Search term "HANDOFF": copy each line of the data containing it.

[Data entries]
Segment Open

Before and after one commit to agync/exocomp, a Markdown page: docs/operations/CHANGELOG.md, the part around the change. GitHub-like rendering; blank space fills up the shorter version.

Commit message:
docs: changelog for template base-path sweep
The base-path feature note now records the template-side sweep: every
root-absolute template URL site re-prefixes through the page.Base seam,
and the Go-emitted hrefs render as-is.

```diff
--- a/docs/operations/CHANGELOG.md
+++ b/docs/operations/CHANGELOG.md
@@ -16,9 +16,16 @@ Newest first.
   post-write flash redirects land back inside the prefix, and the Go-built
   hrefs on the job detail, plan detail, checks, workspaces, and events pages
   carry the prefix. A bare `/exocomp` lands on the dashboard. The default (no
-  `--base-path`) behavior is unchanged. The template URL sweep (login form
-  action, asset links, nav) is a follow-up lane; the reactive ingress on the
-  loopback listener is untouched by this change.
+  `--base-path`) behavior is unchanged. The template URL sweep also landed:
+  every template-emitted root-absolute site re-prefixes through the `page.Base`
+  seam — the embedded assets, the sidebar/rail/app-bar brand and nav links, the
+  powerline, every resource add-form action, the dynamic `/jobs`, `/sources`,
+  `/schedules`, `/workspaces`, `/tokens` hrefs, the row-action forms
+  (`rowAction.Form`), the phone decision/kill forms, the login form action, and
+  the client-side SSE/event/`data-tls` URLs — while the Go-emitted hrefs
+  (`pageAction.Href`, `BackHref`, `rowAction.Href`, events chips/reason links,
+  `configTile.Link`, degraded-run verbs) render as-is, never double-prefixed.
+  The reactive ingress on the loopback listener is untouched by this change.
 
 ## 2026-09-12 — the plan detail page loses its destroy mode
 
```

Segment Closed
Segment Open

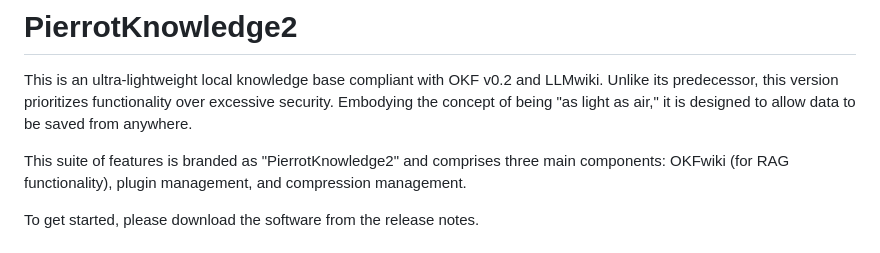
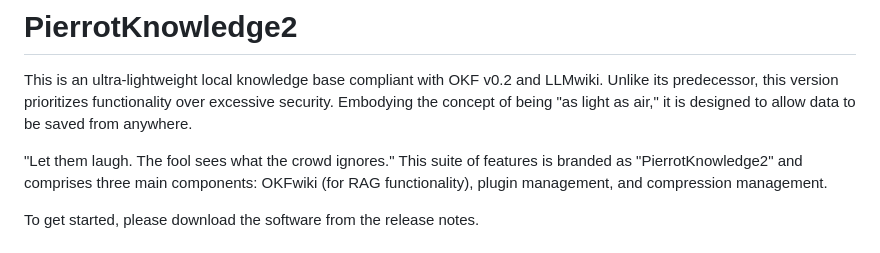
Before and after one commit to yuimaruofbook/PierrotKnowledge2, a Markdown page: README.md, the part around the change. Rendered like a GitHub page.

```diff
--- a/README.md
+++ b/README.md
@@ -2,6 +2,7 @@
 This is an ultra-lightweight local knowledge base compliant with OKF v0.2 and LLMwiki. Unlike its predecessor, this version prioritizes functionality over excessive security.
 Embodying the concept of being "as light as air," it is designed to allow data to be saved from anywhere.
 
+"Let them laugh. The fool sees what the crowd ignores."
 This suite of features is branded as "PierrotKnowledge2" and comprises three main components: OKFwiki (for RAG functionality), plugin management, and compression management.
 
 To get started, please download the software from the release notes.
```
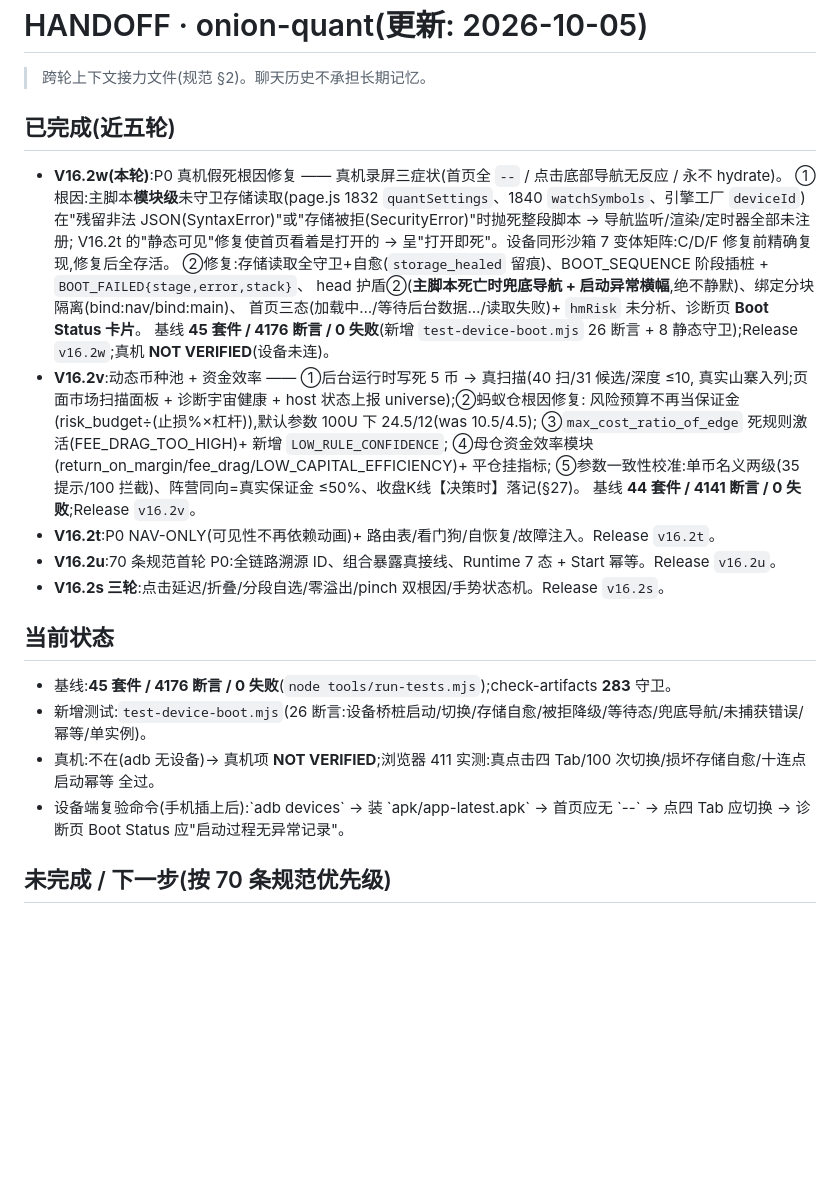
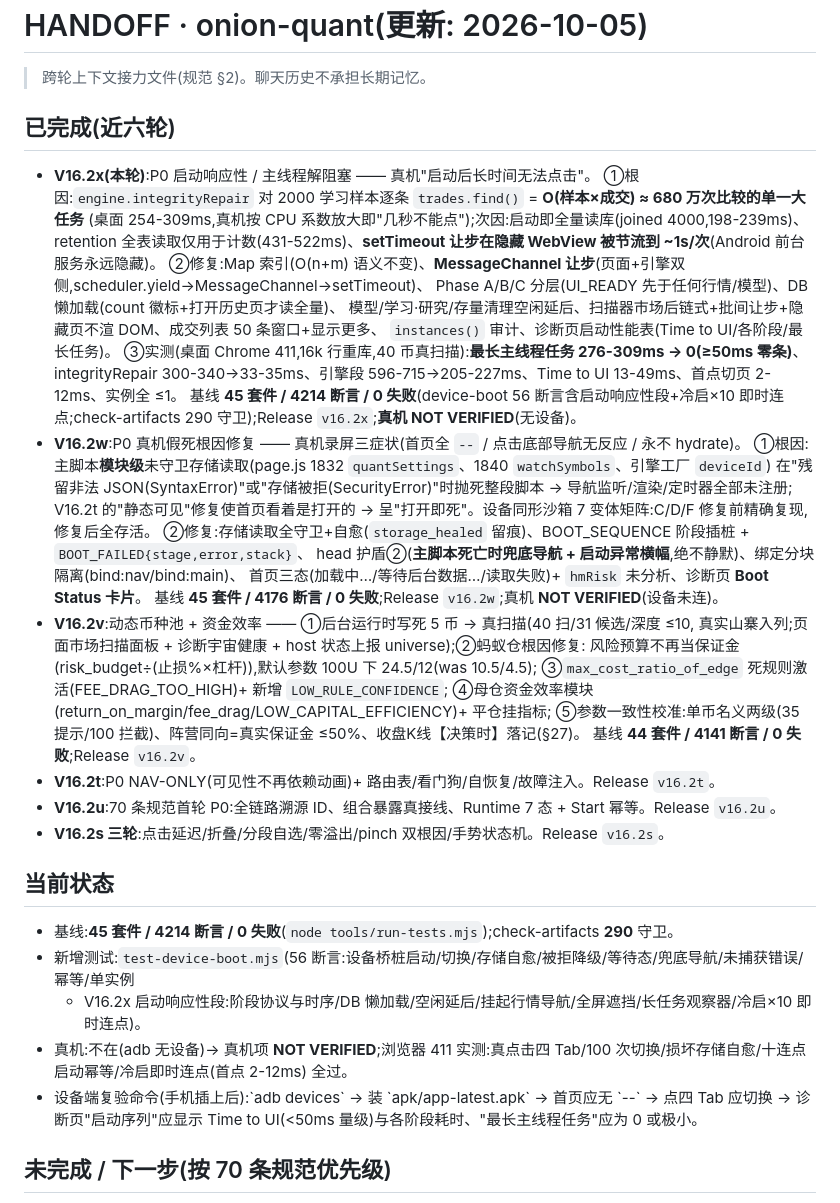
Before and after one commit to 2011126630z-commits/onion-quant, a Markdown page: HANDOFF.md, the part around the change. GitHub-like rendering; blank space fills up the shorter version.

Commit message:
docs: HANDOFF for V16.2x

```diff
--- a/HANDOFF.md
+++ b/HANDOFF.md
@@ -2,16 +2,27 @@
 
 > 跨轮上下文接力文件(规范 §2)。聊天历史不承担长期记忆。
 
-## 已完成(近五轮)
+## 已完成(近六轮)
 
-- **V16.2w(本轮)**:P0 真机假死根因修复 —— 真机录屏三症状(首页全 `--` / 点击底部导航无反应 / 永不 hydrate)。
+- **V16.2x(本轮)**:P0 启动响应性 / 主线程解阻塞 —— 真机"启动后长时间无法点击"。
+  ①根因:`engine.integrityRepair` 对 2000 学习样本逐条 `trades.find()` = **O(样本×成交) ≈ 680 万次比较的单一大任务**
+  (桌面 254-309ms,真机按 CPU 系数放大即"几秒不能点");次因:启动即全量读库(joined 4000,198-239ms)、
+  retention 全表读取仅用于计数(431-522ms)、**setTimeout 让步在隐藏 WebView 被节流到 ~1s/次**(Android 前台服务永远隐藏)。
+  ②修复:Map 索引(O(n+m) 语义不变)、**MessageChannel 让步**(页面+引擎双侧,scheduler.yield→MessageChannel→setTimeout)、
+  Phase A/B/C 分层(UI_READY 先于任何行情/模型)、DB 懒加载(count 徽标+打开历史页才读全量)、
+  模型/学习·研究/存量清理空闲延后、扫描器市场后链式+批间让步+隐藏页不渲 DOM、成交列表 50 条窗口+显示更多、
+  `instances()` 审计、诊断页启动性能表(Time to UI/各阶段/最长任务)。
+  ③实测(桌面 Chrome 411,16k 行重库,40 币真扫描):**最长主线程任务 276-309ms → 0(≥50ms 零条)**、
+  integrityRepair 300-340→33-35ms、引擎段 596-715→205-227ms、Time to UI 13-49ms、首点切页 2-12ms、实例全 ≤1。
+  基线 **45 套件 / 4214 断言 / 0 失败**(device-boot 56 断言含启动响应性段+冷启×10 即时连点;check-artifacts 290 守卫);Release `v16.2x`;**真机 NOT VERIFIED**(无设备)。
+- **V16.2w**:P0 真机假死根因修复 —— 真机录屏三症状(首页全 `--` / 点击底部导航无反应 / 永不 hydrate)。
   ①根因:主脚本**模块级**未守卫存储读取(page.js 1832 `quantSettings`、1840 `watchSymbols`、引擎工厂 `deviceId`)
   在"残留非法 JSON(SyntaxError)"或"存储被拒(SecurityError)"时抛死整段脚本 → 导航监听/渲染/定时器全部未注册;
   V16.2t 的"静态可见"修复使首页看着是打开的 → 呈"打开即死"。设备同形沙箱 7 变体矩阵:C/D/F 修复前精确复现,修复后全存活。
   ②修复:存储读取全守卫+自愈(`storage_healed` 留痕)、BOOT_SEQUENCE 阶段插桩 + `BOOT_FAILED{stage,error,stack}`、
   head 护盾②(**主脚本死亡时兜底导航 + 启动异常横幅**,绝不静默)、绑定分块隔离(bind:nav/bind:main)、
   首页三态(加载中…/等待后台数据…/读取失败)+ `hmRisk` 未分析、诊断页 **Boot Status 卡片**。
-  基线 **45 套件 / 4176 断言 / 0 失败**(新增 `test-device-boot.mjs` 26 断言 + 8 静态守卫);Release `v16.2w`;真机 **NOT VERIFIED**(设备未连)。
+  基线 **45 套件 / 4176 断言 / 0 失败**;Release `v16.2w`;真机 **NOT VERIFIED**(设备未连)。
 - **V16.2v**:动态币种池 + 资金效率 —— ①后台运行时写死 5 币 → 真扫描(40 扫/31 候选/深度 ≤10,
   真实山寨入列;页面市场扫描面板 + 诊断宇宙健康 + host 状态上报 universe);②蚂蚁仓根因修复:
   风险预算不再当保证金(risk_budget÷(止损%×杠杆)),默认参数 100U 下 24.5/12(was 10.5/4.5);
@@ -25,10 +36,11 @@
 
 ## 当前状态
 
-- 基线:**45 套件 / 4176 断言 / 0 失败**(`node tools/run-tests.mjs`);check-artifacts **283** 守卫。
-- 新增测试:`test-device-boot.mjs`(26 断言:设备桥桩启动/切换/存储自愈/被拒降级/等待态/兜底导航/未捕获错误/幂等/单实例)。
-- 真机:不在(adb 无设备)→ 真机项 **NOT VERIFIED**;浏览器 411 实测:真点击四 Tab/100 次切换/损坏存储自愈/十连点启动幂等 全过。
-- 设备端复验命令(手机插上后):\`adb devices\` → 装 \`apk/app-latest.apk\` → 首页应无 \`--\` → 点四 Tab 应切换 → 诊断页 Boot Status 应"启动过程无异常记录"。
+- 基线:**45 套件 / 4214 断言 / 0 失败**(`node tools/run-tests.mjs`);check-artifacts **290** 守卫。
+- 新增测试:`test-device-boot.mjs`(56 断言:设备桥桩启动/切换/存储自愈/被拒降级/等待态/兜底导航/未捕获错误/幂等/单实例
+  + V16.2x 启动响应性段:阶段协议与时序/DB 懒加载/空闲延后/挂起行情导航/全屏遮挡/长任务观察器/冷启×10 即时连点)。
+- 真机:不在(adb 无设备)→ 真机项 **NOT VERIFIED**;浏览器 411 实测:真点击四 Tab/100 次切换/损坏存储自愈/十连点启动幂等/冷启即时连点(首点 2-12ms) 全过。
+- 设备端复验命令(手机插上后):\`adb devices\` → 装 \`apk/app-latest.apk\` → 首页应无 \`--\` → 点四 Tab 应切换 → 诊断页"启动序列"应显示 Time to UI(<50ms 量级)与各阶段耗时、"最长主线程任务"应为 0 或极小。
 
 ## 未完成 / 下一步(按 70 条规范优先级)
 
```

Segment Closed

Reply to the exercise:
Before and after one commit to 2011126630z-commits/onion-quant, a Markdown page: HANDOFF.md, the part around the change. GitHub-like rendering; blank space fills up the shorter version.
docs: HANDOFF for V16.2x
--- a/HANDOFF.md
+++ b/HANDOFF.md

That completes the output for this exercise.